Jean Ross of the California Budget Project agreed. "These (reductions) come on the heels of reductions that were made in the March and June budget package as well as reductions over the past several years. It is the cumulative impact of year after year after year of cutting that's really taking a toll on our colleges and universities, on in-home care programs, on childcare and other public services."
Under the trigger cuts, in-home care for the frail and elderly will be slashed by $100 million. "Those are services provided to people with severe disabilities," Ross said. (These cuts, however, are on hold pending a lawsuit. See Sarah Varney's report below.)
The state's school busing program was also hit hard. "Districts lost nearly $250 million in subsidies that they use to keep their buses on the road," Ana Tintocalis says. "School officials say that mid-year cut will force them to dig deeper as they try to find that money elsewhere in their own budgets."
Perhaps more depressing than the current not-as-bad-as-they-could-have-been cuts is the realization that we seem to be in the midst of a new normal, with the end of more spending reductions and the concomitant reduction in services nowhere in sight.
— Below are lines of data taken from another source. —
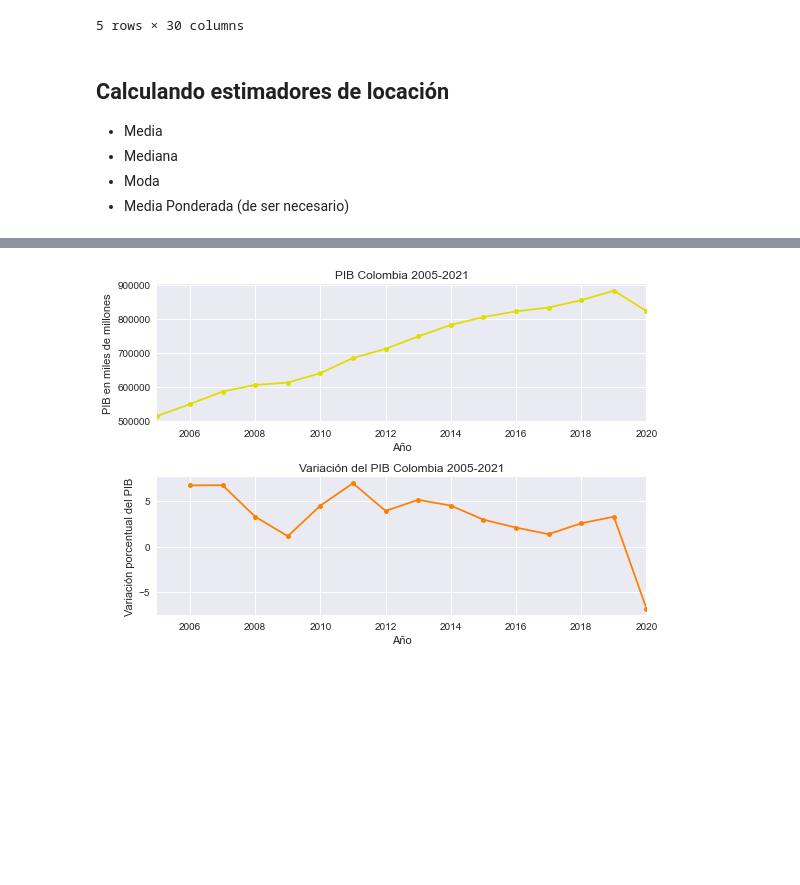
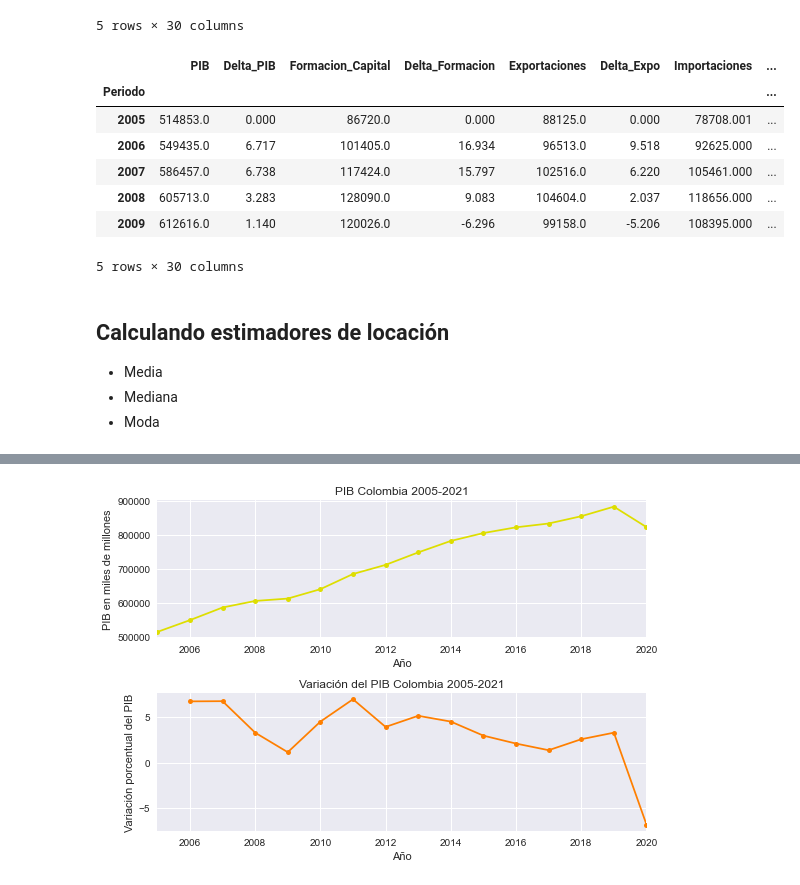
Before and after one commit to jmoralesn2/Tasas_interes_Colombia_Argentina, a Jupyter notebook: Project1.ipynb, the cells around one changed output, grey strips where cells are left out. Cells and saved outputs as stored; diff of their text form; code cells hidden in the pictures; blank space fills up the shorter version.

```diff
--- a/Project1.ipynb
+++ b/Project1.ipynb
@@ -84,10 +84,22 @@ datos_colombia.head()
 | 2008 | 605713.000000 | 3.283446 | 128090.000000 | 9.083322 | 104604.000000 | 2.036755 | 118656.000000 | ... |
 | 2009 | 612616.000000 | 1.139649 | 120026.000000 | -6.295573 | 99158.000000 | -5.206302 | 108395.000000 | ... |
 5 rows × 30 columns
+# %%
+datos_colombia = datos_colombia.fillna(value = 0)
+datos_colombia = datos_colombia.round(3)
+datos_colombia.head()
+# %% [output]
+|  | PIB | Delta_PIB | Formacion_Capital | Delta_Formacion | Exportaciones | Delta_Expo | Importaciones | ... |
+| Periodo |  |  |  |  |  |  |  | ... |
+| 2005 | 514853.0 | 0.000 | 86720.0 | 0.000 | 88125.0 | 0.000 | 78708.001 | ... |
+| 2006 | 549435.0 | 6.717 | 101405.0 | 16.934 | 96513.0 | 9.518 | 92625.000 | ... |
+| 2007 | 586457.0 | 6.738 | 117424.0 | 15.797 | 102516.0 | 6.220 | 105461.000 | ... |
+| 2008 | 605713.0 | 3.283 | 128090.0 | 9.083 | 104604.0 | 2.037 | 118656.000 | ... |
+| 2009 | 612616.0 | 1.140 | 120026.0 | -6.296 | 99158.0 | -5.206 | 108395.000 | ... |
+5 rows × 30 columns
 # %% [markdown]
 ## Calculando estimadores de locación
 * Media
 * Mediana
 * Moda
-* Media Ponderada (de ser necesario)
 # %%
```
Also changed, not shown: parts of 2 cells of this notebook, 1 other file.
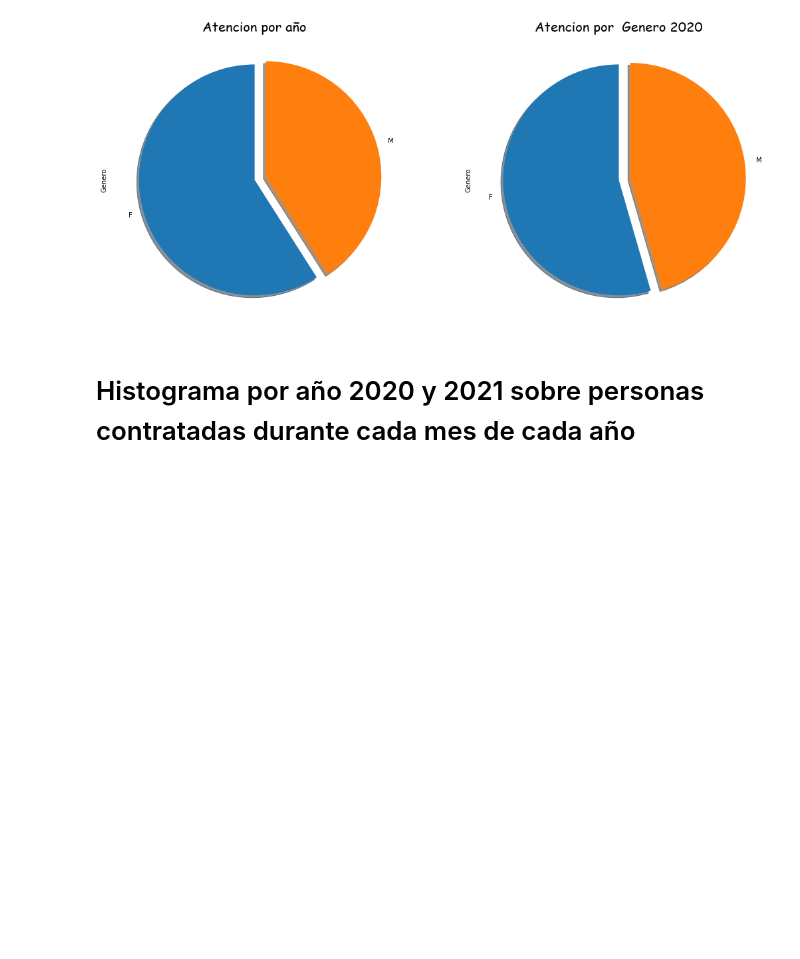
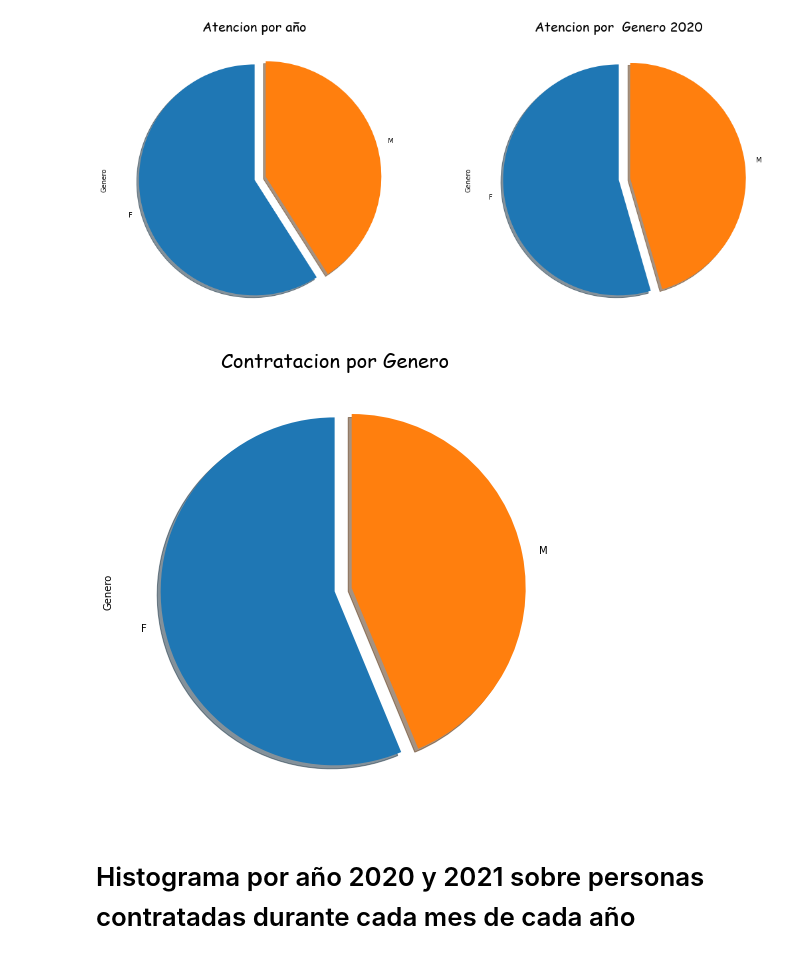
Before and after one commit to SaukB/Analisis, a Jupyter notebook: Material/Proyecto.ipynb, the cells around one changed output. Cells and saved outputs as stored; diff of their text form; code cells hidden in the pictures; blank space fills up the shorter version.

```diff
--- a/Material/Proyecto.ipynb
+++ b/Material/Proyecto.ipynb
@@ -179,6 +173,12 @@ plt.show
 # %% [output]
 <function matplotlib.pyplot.show(close=None, block=None)>
 [figure]
+# %%
+mdatos.Genero.value_counts().plot.pie(explode =[0,0.1] , shadow =True,startangle=90,  figsize =(18,8))
+plt.title('Contratacion por Genero',fontdict= font1)
+plt.show()
+# %% [output]
+[figure, added]
 # %% [markdown]
 # Histograma por año 2020 y 2021 sobre personas contratadas durante cada mes de cada año
 # %%
```
Also changed, not shown: parts of 3 cells of this notebook.
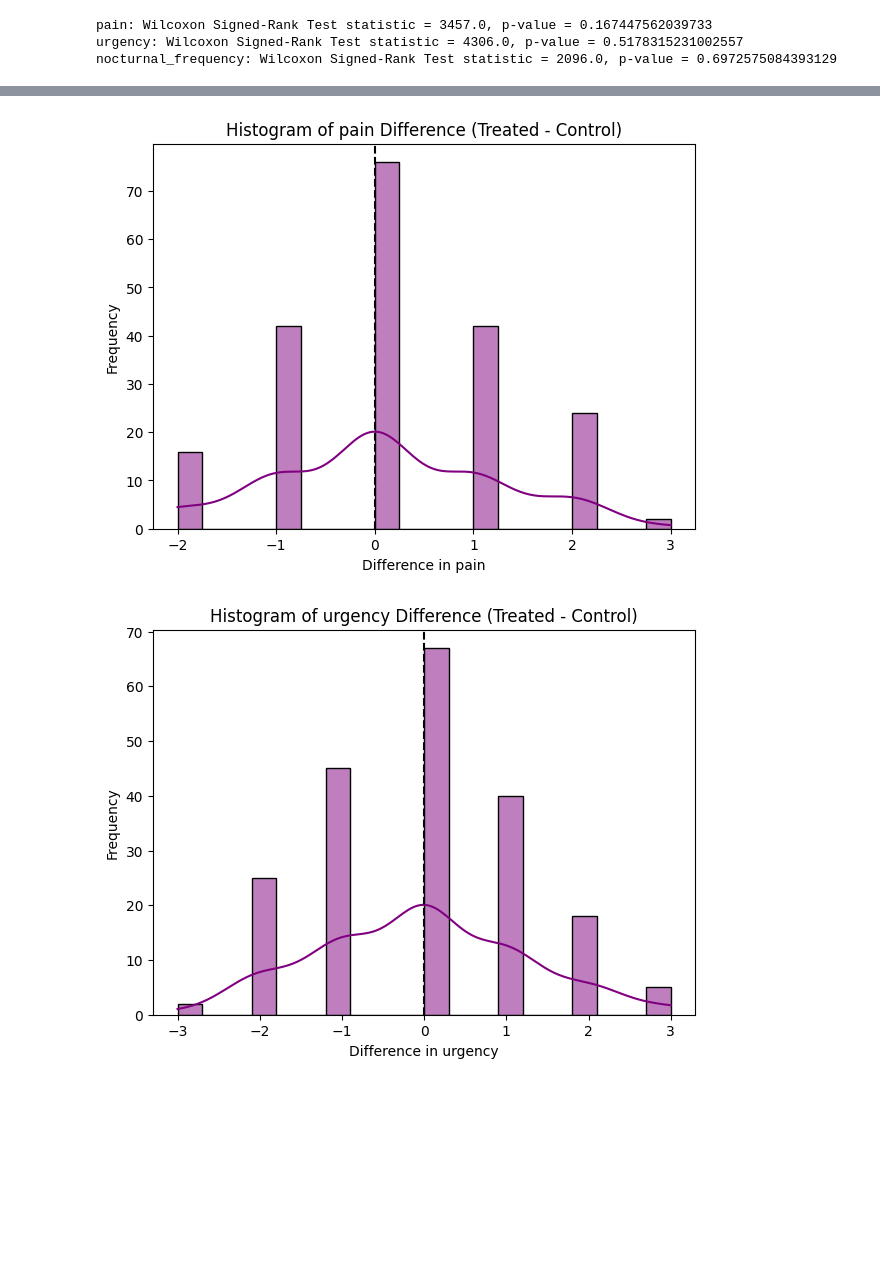
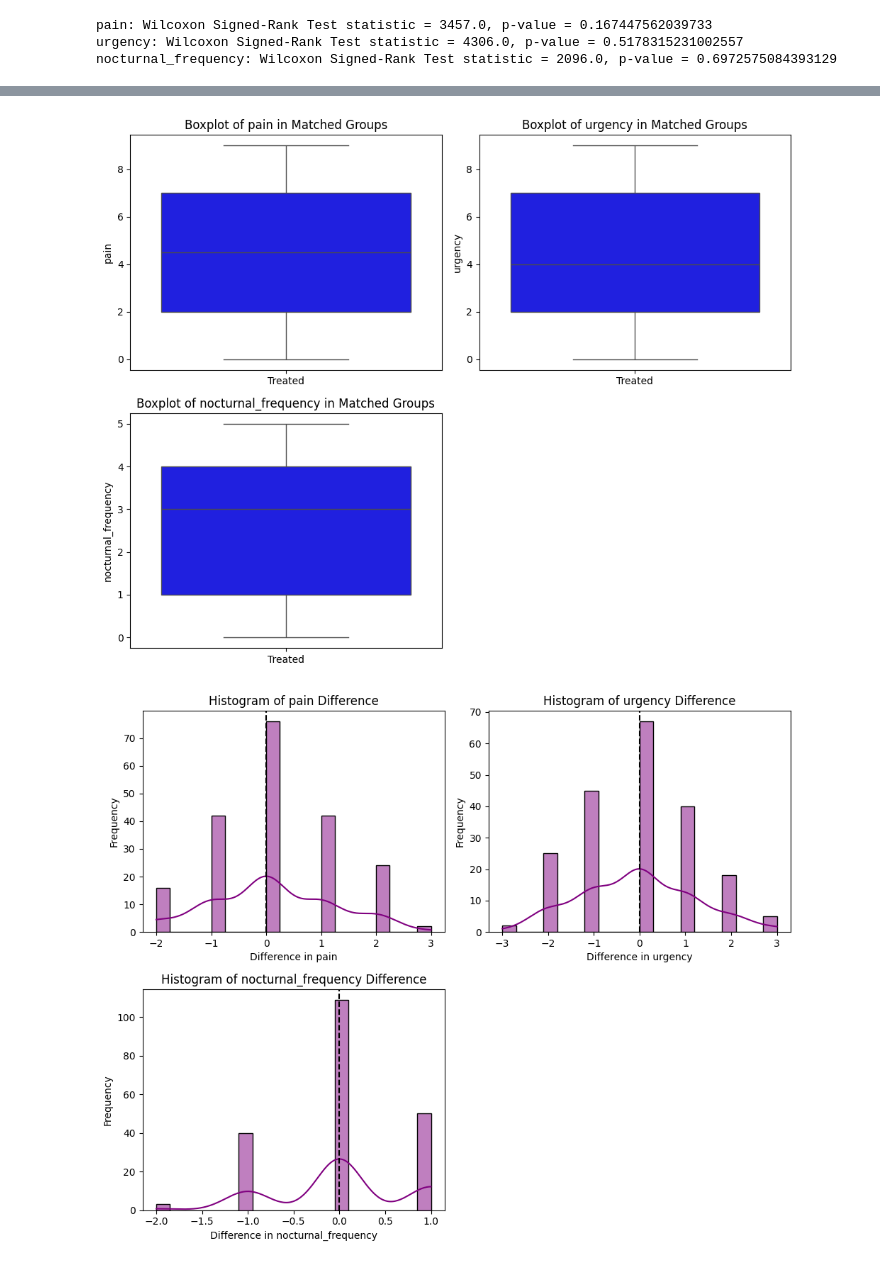
Before and after one commit to intrep11d/Assignment_1_Data_Analytics, a Jupyter notebook: assignment.ipynb, the cells around one changed output, grey strips where cells are left out. Drawn from its saved outputs; the diff is of its cells as text; code cells hidden in the pictures; blank space fills up the shorter version.

```diff
--- a/assignment.ipynb
+++ b/assignment.ipynb
@@ -167,17 +143,66 @@ plot_paired_changes(matched_df, outcome_columns)
+# %%
+import matplotlib.pyplot as plt
+import seaborn as sns
+import math
+
+def plot_boxplots(matched_df, outcome_columns):
+    num_cols = len(outcome_columns)
+    cols = 2  # Two columns
+    rows = math.ceil(num_cols / cols)  # Compute number of rows
+
+    fig, axes = plt.subplots(rows, cols, figsize=(10, 4 * rows))  # Adjust figure size
+    axes = axes.flatten()  # Flatten in case of 1D indexing issues
+
+    for i, col in enumerate(outcome_columns):
+        ax = axes[i]
+
+        sns.boxplot(data=[matched_df["treated"][col], matched_df["control"][col]], palette=["blue", "red"], ax=ax)
+        ax.set_xticklabels(["Treated", "Control"])
+        ax.set_title(f"Boxplot of {col} in Matched Groups")
+        ax.set_ylabel(col)
+
+    # Hide any unused subplots
+    for j in range(i + 1, len(axes)):
+        fig.delaxes(axes[j])
+
+    plt.tight_layout()  # Prevent overlapping
+    plt.show()
+
+# Call function
+plot_boxplots(matched_df, outcome_columns)
+# %% [output]
+[figure, added]
 # %%
+import matplotlib.pyplot as plt
+import seaborn as sns
+import math
+
 def plot_difference_histograms(matched_df, outcome_columns):
-    for col in outcome_columns:
-        plt.figure(figsize=(7, 5))
+    num_cols = len(outcome_columns)
+    cols = 2  # Two columns
+    rows = math.ceil(num_cols / cols)  # Compute number of rows
+
+    fig, axes = plt.subplots(rows, cols, figsize=(10, 4 * rows))  # Adjust figure size
+    axes = axes.flatten()  # Flatten in case of 1D indexing issues
+
+    for i, col in enumerate(outcome_columns):
+        ax = axes[i]
         diff = matched_df["treated"][col] - matched_df["control"][col]
-        sns.histplot(diff, bins=20, kde=True, color="purple")
-        plt.axvline(0, color="black", linestyle="--")
-        plt.title(f"Histogram of {col} Difference (Treated - Control)")
-        plt.xlabel(f"Difference in {col}")
-        plt.ylabel("Frequency")
-        plt.show()
+
+        sns.histplot(diff, bins=20, kde=True, color="purple", ax=ax)
+        ax.axvline(0, color="black", linestyle="--")
+        ax.set_title(f"Histogram of {col} Difference")
+        ax.set_xlabel(f"Difference in {col}")
+        ax.set_ylabel("Frequency")
+
+    # Hide any unused subplots
+    for j in range(i + 1, len(axes)):
+        fig.delaxes(axes[j])
+
+    plt.tight_layout()  # Prevent overlapping
+    plt.show()
 
 # Call function
 plot_difference_histograms(matched_df, outcome_columns)
 # %% [output]
-[figure, old version]
+[figure, new version]
-[figure, removed]
```
Also changed, not shown: parts of 4 cells of this notebook.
The Dept of Finance's HD Palmer cited figures from the Legislative Analyst's Office that the state must now close a gap of $12.8 billion over an 18-month period, and reiterated what Jerry Brown said yesterday: the January budget that he submits will be marked by further cuts.
It's true future reductions may be mitigated by voter passage of new taxes that Brown is proposing for November's ballot. A recent poll of the tax plan shows a majority of likely voters in favor, but John Myers cautioned any survey is merely a snapshot in time, and that any tax increases are historically difficult to pass. Additionally, it's possible that four or five other tax plans will be competing on the ballot with the governor's. "If you have that many proposals on the ballot," said Myers, "you're a much bigger target for anti-tax groups." Brown said yesterday that he's working to get all the pro-tax forces behind his plan.
But even if Brown manages to fill the coffers with new tax revenue, that may only slow the budget carnage. "The governor said even with this tax plan, we're looking at another $6 billion in cuts possibly," said Myers.
Myers summed up yesterday's news this way:
"Even though the governor came forward yesterday and said things aren't as bad as we thought they are, we are still missing the revenue expectation that was signed into law as part of the state budget in June. This notion that we see improvement in the economy is still relative when you see that it's still below what the governor and legislators thought they were going to have, which was a $4 billion bump in additional revenue. That did not materialize.
"Some of the data is showing that expenditures are still outpacing projected revenue in state and local governments."
Which, again, would mean...more cuts.
Listen to today's Forum program:
Also, some of the health care cuts are on hold pending the resolution of lawsuits. A judge issued a restraining order on the $100 million reduction in in-home care for the disabled and elderly, and efforts to cut payments to doctors for Medi-Cal services will be heard by the Supreme Court. Listen to Sarah Varney's report below: